* Instructions to follow
All lines in the entries below that hold "anything" make up the answer.

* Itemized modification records
▬▬▬▬▬▬▬▬▬▬

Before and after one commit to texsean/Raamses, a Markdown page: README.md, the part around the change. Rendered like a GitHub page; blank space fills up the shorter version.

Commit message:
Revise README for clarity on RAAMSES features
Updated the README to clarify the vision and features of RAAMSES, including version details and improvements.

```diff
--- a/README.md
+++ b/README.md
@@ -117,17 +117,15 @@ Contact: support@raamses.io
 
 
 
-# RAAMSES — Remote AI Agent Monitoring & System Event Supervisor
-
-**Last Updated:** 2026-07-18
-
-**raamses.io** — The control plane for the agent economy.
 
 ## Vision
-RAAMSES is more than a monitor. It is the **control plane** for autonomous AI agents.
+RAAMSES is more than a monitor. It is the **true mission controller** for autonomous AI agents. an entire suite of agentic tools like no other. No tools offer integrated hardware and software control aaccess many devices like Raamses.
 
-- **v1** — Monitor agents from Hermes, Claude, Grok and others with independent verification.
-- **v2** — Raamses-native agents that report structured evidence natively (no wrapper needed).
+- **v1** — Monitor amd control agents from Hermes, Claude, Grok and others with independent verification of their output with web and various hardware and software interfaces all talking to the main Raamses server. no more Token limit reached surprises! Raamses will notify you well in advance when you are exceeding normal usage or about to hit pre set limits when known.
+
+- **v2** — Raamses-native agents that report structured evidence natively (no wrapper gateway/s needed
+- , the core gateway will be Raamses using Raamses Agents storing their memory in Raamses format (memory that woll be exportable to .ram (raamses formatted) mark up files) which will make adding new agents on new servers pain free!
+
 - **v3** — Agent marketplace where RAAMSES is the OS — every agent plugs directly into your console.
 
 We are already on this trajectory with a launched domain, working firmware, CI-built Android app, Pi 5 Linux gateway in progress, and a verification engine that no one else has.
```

▬▬▬▬▬▬▬▬▬▬

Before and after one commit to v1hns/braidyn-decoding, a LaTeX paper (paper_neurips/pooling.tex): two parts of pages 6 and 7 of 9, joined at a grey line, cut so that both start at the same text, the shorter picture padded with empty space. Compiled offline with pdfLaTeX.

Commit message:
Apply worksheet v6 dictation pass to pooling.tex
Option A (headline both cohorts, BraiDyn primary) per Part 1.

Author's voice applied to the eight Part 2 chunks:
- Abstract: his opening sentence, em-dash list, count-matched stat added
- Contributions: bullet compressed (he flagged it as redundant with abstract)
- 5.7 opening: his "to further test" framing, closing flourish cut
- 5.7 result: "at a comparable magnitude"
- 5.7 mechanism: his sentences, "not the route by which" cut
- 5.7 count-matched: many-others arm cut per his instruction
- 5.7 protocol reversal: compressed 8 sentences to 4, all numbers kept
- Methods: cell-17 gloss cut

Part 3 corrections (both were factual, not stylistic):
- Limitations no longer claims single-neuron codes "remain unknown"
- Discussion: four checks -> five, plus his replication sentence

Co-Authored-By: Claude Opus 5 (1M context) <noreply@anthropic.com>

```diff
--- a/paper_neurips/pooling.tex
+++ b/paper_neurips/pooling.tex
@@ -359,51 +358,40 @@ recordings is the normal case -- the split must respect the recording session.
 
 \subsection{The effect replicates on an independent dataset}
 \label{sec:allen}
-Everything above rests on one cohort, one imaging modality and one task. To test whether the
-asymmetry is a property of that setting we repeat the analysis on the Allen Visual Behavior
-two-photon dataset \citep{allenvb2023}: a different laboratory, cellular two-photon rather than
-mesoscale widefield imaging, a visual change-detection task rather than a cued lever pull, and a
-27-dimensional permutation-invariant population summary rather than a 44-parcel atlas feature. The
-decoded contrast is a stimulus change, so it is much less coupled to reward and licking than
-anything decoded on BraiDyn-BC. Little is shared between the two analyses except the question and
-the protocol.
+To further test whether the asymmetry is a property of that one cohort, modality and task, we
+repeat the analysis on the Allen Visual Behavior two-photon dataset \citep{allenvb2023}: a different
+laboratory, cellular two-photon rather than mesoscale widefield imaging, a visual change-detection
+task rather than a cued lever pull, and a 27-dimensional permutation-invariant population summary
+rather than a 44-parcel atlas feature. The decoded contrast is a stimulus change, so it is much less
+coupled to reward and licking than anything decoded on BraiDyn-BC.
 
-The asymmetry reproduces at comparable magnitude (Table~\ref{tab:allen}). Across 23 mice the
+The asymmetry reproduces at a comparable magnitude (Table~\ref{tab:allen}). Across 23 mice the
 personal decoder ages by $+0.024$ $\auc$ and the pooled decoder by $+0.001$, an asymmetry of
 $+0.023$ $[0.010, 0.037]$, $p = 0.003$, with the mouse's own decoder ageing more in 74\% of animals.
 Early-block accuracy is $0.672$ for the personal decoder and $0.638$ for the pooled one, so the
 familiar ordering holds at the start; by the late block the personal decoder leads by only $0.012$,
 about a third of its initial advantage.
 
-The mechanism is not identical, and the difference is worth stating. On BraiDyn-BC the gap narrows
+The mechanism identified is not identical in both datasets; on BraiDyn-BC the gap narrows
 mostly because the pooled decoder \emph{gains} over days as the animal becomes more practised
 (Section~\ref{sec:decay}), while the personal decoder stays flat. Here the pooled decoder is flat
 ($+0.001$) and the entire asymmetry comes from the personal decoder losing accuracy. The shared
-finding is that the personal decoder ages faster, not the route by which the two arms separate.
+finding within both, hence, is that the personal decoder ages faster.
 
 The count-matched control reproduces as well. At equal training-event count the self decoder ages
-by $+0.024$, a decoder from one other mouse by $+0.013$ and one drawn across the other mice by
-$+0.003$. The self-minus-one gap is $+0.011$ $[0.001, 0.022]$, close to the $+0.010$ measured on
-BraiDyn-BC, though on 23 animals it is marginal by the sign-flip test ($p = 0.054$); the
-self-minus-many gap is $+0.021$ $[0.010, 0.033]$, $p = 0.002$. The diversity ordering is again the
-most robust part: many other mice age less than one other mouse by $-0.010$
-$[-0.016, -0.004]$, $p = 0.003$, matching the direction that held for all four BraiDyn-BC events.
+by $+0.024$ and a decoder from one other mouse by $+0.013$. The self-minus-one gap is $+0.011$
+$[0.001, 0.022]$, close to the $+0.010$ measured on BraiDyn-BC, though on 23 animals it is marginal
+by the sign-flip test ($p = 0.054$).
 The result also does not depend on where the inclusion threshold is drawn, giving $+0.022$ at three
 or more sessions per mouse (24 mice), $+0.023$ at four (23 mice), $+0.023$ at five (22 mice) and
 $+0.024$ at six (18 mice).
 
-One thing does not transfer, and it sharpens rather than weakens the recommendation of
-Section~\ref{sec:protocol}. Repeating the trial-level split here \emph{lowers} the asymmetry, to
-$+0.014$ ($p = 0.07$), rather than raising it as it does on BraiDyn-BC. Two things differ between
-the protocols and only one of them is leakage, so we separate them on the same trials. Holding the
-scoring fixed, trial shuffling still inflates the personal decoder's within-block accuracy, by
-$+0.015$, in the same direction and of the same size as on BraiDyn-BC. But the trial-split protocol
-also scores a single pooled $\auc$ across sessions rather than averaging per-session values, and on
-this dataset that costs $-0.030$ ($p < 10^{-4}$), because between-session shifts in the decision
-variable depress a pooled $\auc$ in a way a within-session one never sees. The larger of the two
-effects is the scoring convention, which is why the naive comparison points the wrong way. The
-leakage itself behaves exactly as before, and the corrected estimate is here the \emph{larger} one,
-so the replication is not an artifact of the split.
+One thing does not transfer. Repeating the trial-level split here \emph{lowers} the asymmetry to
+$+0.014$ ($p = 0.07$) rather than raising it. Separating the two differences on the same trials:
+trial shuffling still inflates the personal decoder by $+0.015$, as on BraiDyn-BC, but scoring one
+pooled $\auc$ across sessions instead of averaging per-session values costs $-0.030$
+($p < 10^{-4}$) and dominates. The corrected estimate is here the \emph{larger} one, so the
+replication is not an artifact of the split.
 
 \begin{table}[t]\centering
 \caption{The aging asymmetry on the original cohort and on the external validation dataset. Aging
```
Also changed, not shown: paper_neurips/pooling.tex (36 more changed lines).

▬▬▬▬▬▬▬▬▬▬

* Result of this task
-anything decoded on BraiDyn-BC. Little is shared between the two analyses except the question and
+coupled to reward and licking than anything decoded on BraiDyn-BC.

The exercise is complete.